Jungle foliage paying tribute to the movie “Platoon.” An image of the Green Goblin’s alter ego, Norman Osborn. The mortar board decorations at this year’s commencement were unusual and star-powered.
They paid tribute to graduation speaker Willem Dafoe, who attended UWM in the 1970s before going on to make more than 100 films, including “Platoon” and the Spider-Man franchise, and to win recognition as one of the most fearless and talented actors of his generation. During the afternoon ceremony, Dafoe also received an honorary Doctor of Arts degree.
Like members of the Class of 2022, Dafoe had waited years for this moment. Chancellor Mark Mone said he invited the actor back to UWM four or five years ago, but Dafoe was busy making several movies. Then, the COVID-19 pandemic hit. Dafoe wanted to talk to graduates in person, not over video.
On Sunday, he stood next to the chancellor and shook hands or fist-bumped with hundreds of students as they crossed the stage. “Today is a celebration,” he said. “Enjoy yourselves. Congratulations!”
Kevin Schmidtke, who earned a bachelor’s degree in history, described the last four years as “a little tricky at times.
“I’m happy I made it through, and I think I did the best I could, so I’m pretty satisfied,” said Schmidtke, who plans to get licensed to teach high school.
Dafoe understands uncertainty. He described arriving at UWM as an “unsophisticated kid from Appleton, Wisconsin” and working a series of jobs to pay his way.
“My time at UWM was formative and positive,” Dafoe said. “It marked probably the first time I decided to pursue acting — not necessarily because I thought I could make a career of it, but more because I found what I loved to do.
“At 17 years old, I wasn’t concerned about making a living yet.”
Dafoe said he chose UWM because he liked the urban environment and the feel of a blue-collar campus “that was serious minded and in the world, as opposed to the bubble of a traditional college-town school.”
After two years of intense training, he left to become part of Theatre X, a faculty-student workshop that became an independent experimental theater company.
“Be at peace with yourself,” Dafoe advised the graduates. “Find what you love and practice it any way you can. Serve others, make every step a pleasure, and trust it will take you where you need to be.”
Among the students enthralled by Dafoe’s speech was Dominic Marr, who pasted an image of Dafoe as the Green Goblin’s alter ego, Norman Osborn, on his mortar board.
“He was really good,” said Marr, who graduated with a master’s degree in freshwater sciences and technology. “It was entertaining and what it needed to be.”
Melissa Schussman, who graduated with a master’s in environmental engineering, wore a Spider-Man bodysuit under her regalia. She described walking across the stage as both thrilling and stressful — and noted that the superhero franchise had helped see her through other turning points.
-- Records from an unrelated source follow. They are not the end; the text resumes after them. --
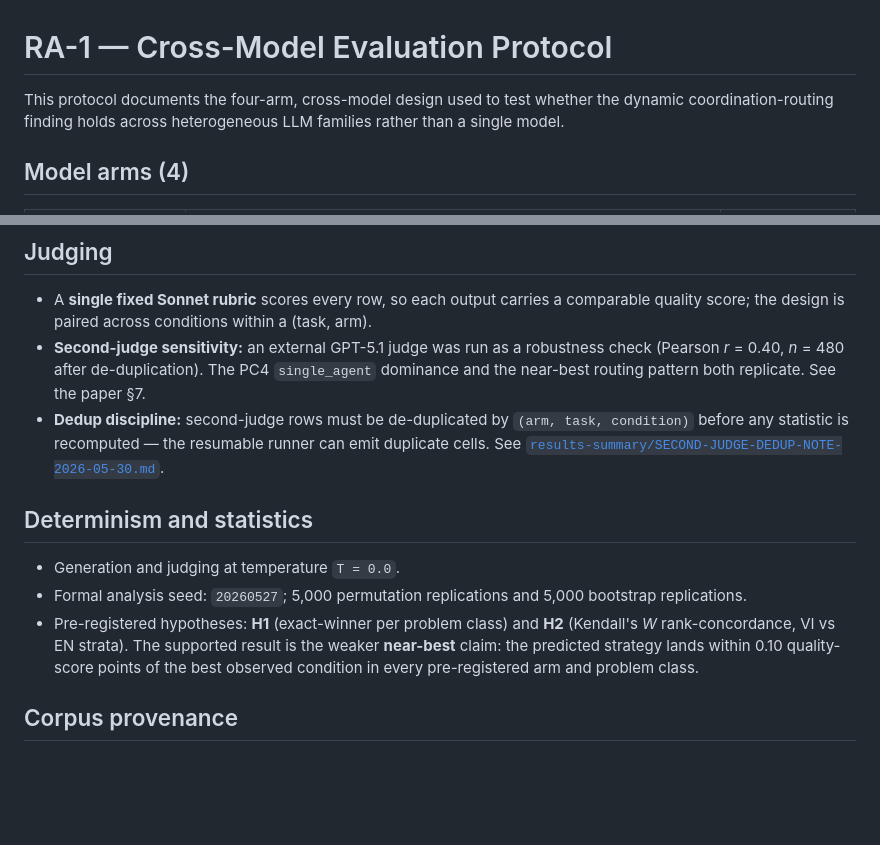
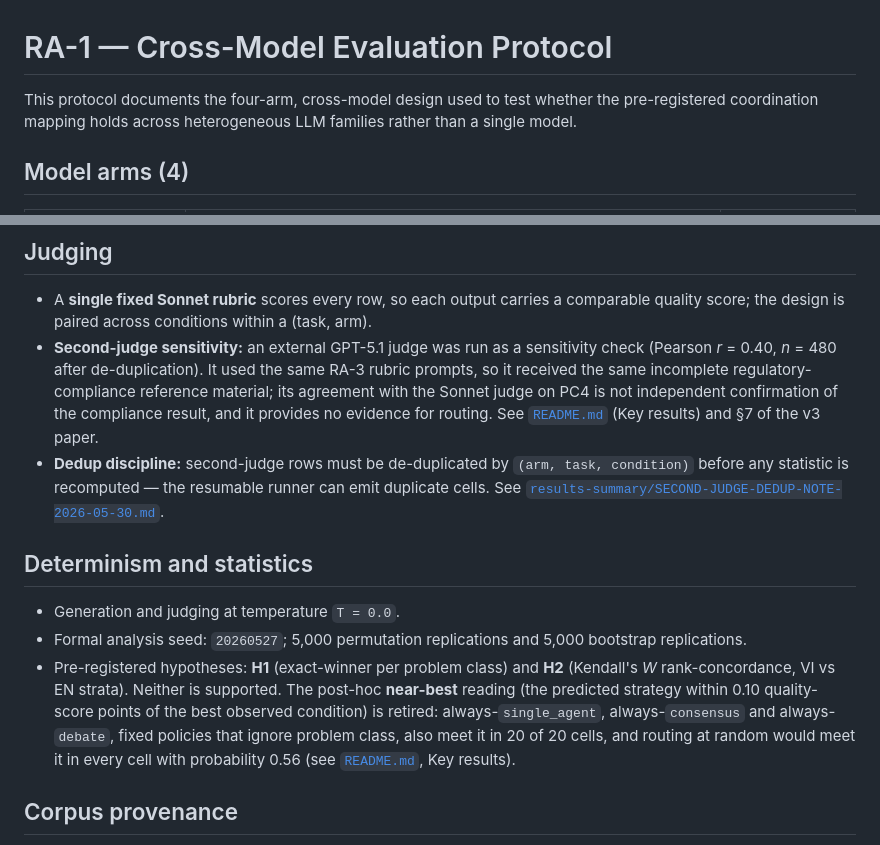
Before and after one commit to frank-luongt/faos-research, a Markdown page: RA-1/CROSS-MODEL-PROTOCOL.md, 2 parts joined by grey strips. Drawn GitHub-style; blank space fills up the shorter version.

```diff
--- a/RA-1/CROSS-MODEL-PROTOCOL.md
+++ b/RA-1/CROSS-MODEL-PROTOCOL.md
@@ -1,7 +1,7 @@
 # RA-1 — Cross-Model Evaluation Protocol
 
-This protocol documents the four-arm, cross-model design used to test whether the dynamic
-coordination-routing finding holds across heterogeneous LLM families rather than a single model.
+This protocol documents the four-arm, cross-model design used to test whether the pre-registered
+coordination mapping holds across heterogeneous LLM families rather than a single model.
 
 ## Model arms (4)
 
@@ -43,14 +43,14 @@ as a within-subjects factor with `single_agent` as the baseline reference point.
 ## Judging
 
 - A **single fixed Sonnet rubric** scores every row, so each output carries a comparable quality score; the design is paired across conditions within a (task, arm).
-- **Second-judge sensitivity:** an external GPT-5.1 judge was run as a robustness check (Pearson *r* = 0.40, *n* = 480 after de-duplication). The PC4 `single_agent` dominance and the near-best routing pattern both replicate. See the paper §7.
+- **Second-judge sensitivity:** an external GPT-5.1 judge was run as a sensitivity check (Pearson *r* = 0.40, *n* = 480 after de-duplication). It used the same RA-3 rubric prompts, so it received the same incomplete regulatory-compliance reference material; its agreement with the Sonnet judge on PC4 is not independent confirmation of the compliance result, and it provides no evidence for routing. See [`README.md`](README.md) (Key results) and §7 of the v3 paper.
 - **Dedup discipline:** second-judge rows must be de-duplicated by `(arm, task, condition)` before any statistic is recomputed — the resumable runner can emit duplicate cells. See [`results-summary/SECOND-JUDGE-DEDUP-NOTE-2026-05-30.md`](results-summary/SECOND-JUDGE-DEDUP-NOTE-2026-05-30.md).
 
 ## Determinism and statistics
 
 - Generation and judging at temperature `T = 0.0`.
 - Formal analysis seed: `20260527`; 5,000 permutation replications and 5,000 bootstrap replications.
-- Pre-registered hypotheses: **H1** (exact-winner per problem class) and **H2** (Kendall's *W* rank-concordance, VI vs EN strata). The supported result is the weaker **near-best** claim: the predicted strategy lands within 0.10 quality-score points of the best observed condition in every pre-registered arm and problem class.
+- Pre-registered hypotheses: **H1** (exact-winner per problem class) and **H2** (Kendall's *W* rank-concordance, VI vs EN strata). Neither is supported. The post-hoc **near-best** reading (the predicted strategy within 0.10 quality-score points of the best observed condition) is retired: always-`single_agent`, always-`consensus` and always-`debate`, fixed policies that ignore problem class, also meet it in 20 of 20 cells, and routing at random would meet it in every cell with probability 0.56 (see [`README.md`](README.md), Key results).
 
 ## Corpus provenance
 
```
Also changed, not shown: RA-1/README.md (+9 -6 lines), RA-1/citation-audit.md (+3 -2 lines).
“During my thesis defense, I had a huge Spider-Man water bottle,” she said. “When I heard [Dafoe] was speaking, I had to wear the costume.”